**What the task requires**
If a line in the entries below contains the word "elsewhere", it counts; report how many such lines there are, and only that number.

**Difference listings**
*** Block opens ***
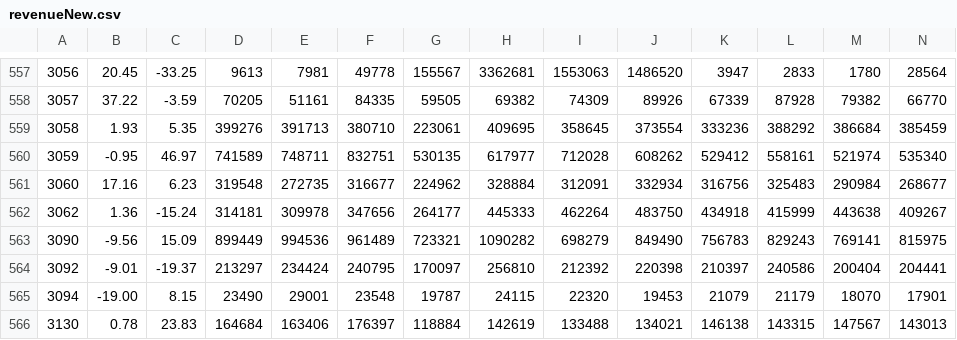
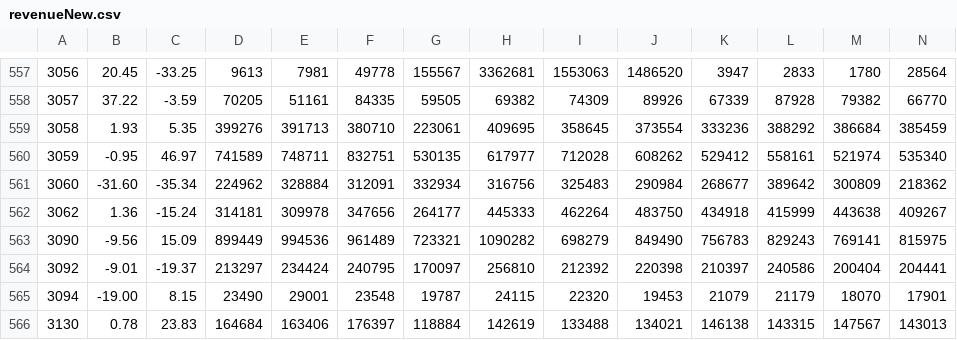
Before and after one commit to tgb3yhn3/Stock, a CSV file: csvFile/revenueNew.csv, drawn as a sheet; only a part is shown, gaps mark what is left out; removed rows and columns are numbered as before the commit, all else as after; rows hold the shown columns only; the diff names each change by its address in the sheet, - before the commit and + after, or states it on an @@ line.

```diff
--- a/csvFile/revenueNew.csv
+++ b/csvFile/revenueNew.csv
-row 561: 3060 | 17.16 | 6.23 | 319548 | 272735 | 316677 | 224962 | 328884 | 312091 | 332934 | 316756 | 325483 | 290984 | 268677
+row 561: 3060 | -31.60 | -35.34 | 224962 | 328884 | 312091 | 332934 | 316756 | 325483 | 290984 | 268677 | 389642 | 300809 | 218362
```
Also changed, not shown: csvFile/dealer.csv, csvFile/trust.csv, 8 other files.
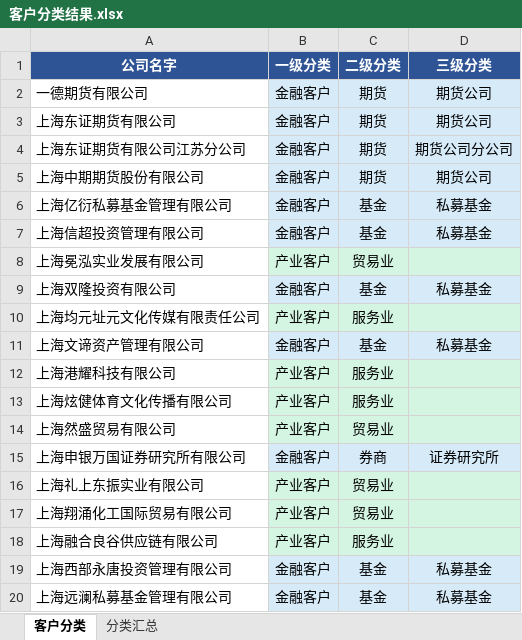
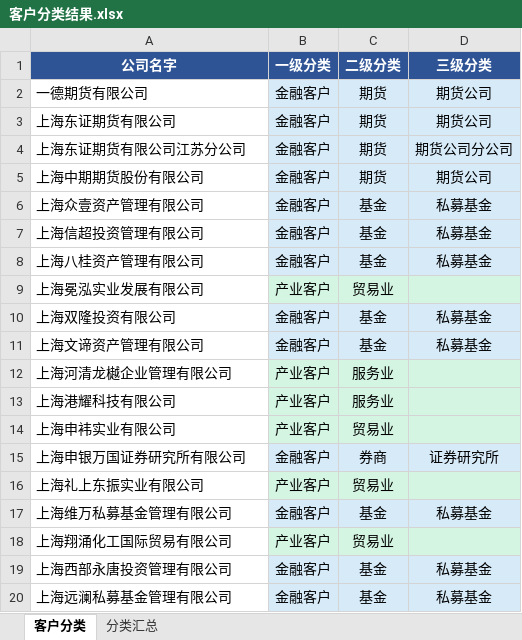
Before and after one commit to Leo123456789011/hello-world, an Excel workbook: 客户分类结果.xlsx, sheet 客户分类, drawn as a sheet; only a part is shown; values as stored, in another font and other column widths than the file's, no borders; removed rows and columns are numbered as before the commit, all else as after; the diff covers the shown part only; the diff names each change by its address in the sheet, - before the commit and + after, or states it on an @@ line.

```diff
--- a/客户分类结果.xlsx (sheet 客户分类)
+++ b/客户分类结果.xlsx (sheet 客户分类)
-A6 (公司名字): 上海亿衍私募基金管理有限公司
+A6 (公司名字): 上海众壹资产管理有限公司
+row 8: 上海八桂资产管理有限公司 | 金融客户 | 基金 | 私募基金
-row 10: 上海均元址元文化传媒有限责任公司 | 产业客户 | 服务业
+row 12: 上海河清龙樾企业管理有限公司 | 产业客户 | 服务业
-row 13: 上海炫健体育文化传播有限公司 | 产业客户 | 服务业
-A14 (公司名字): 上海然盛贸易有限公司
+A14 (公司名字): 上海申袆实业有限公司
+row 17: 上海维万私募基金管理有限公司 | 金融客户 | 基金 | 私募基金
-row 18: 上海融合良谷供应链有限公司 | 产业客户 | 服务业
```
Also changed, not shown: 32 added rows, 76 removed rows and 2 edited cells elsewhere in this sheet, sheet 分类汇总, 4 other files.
*** Block closes ***
*** Block opens ***
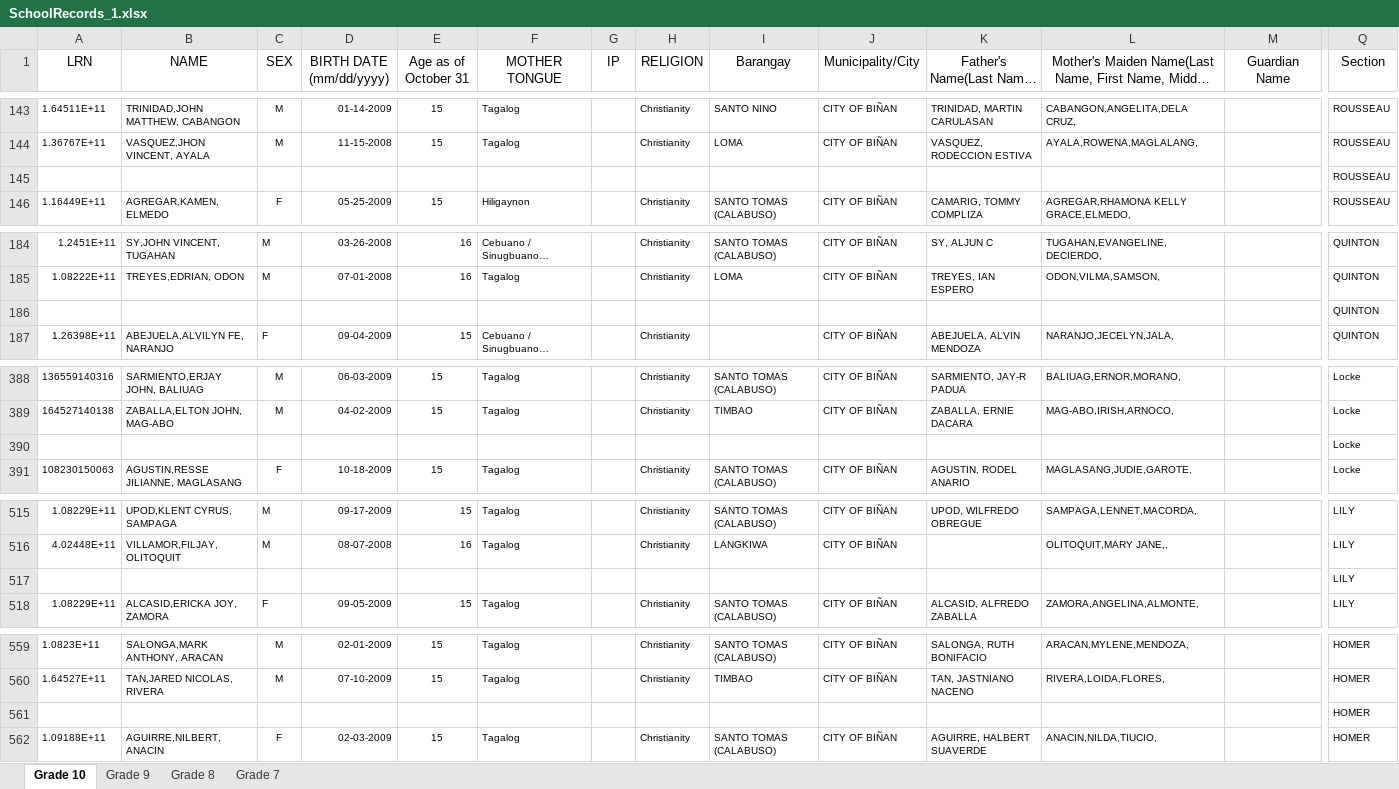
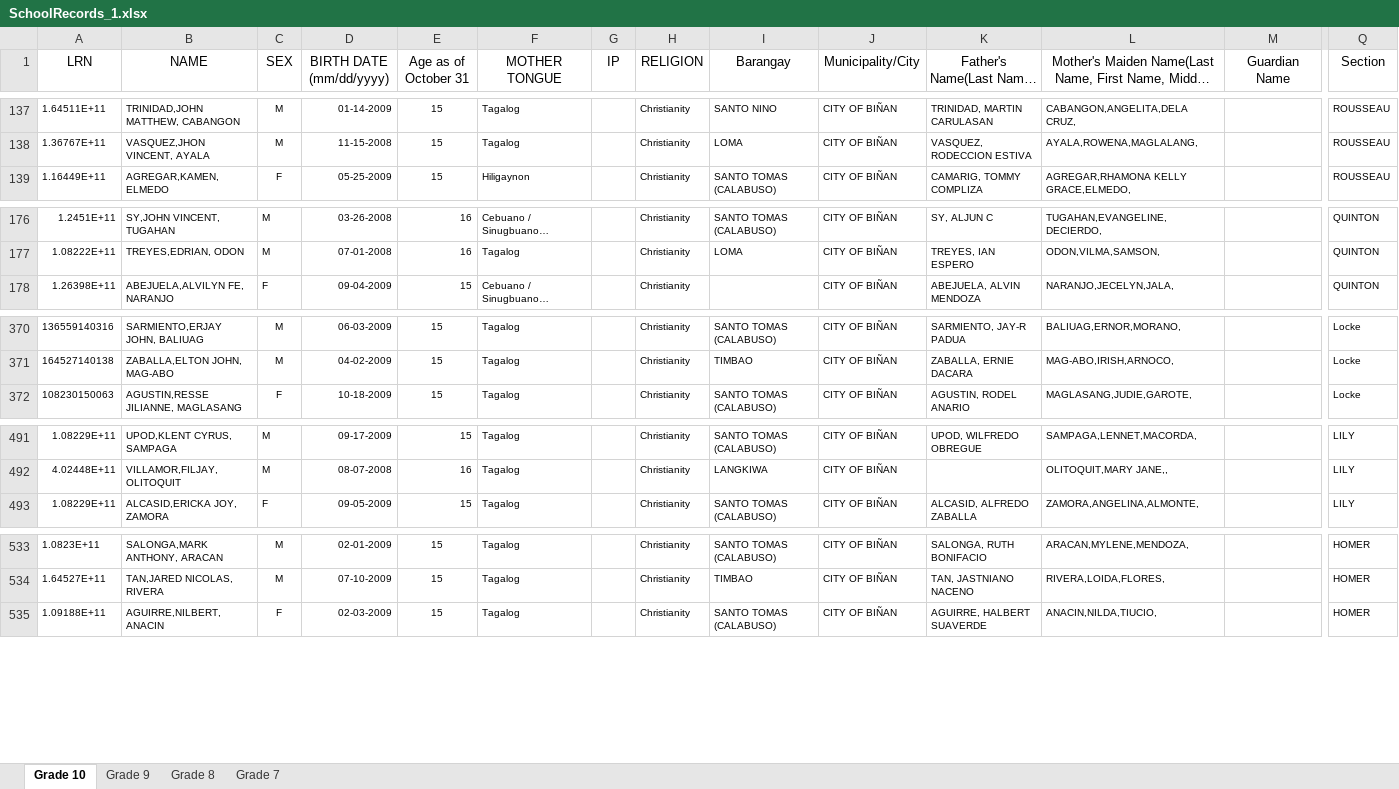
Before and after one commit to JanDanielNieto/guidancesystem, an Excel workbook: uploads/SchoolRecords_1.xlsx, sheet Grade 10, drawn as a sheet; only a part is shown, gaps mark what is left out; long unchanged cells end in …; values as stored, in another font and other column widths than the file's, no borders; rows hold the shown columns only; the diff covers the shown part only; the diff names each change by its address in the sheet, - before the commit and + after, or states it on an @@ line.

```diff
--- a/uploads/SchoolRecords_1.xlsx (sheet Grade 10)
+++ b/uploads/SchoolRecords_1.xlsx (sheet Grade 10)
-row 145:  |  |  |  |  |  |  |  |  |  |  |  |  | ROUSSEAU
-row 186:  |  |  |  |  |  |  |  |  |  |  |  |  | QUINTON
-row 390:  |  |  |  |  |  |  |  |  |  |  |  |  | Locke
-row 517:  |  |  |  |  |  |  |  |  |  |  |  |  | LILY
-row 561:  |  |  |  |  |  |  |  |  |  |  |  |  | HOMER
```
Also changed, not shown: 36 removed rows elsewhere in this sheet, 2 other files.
*** Block closes ***
*** Block opens ***
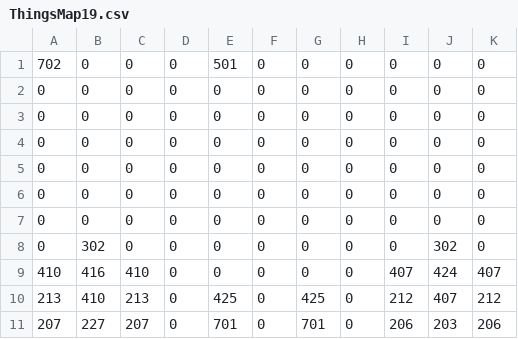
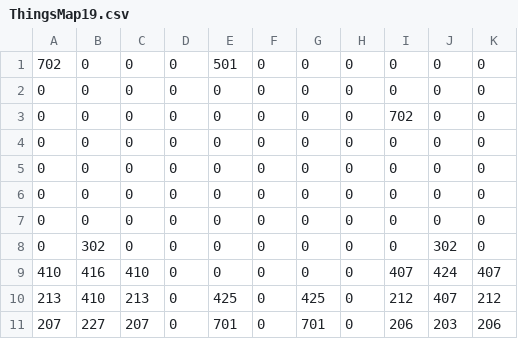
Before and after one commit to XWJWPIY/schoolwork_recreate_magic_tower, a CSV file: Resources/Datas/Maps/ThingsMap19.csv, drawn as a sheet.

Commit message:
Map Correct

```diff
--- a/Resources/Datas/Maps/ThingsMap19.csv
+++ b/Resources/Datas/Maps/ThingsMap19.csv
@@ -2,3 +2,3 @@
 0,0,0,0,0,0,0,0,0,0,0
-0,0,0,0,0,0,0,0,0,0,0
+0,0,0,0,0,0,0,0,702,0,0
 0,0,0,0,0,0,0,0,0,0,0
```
*** Block closes ***
**Exercise response**
2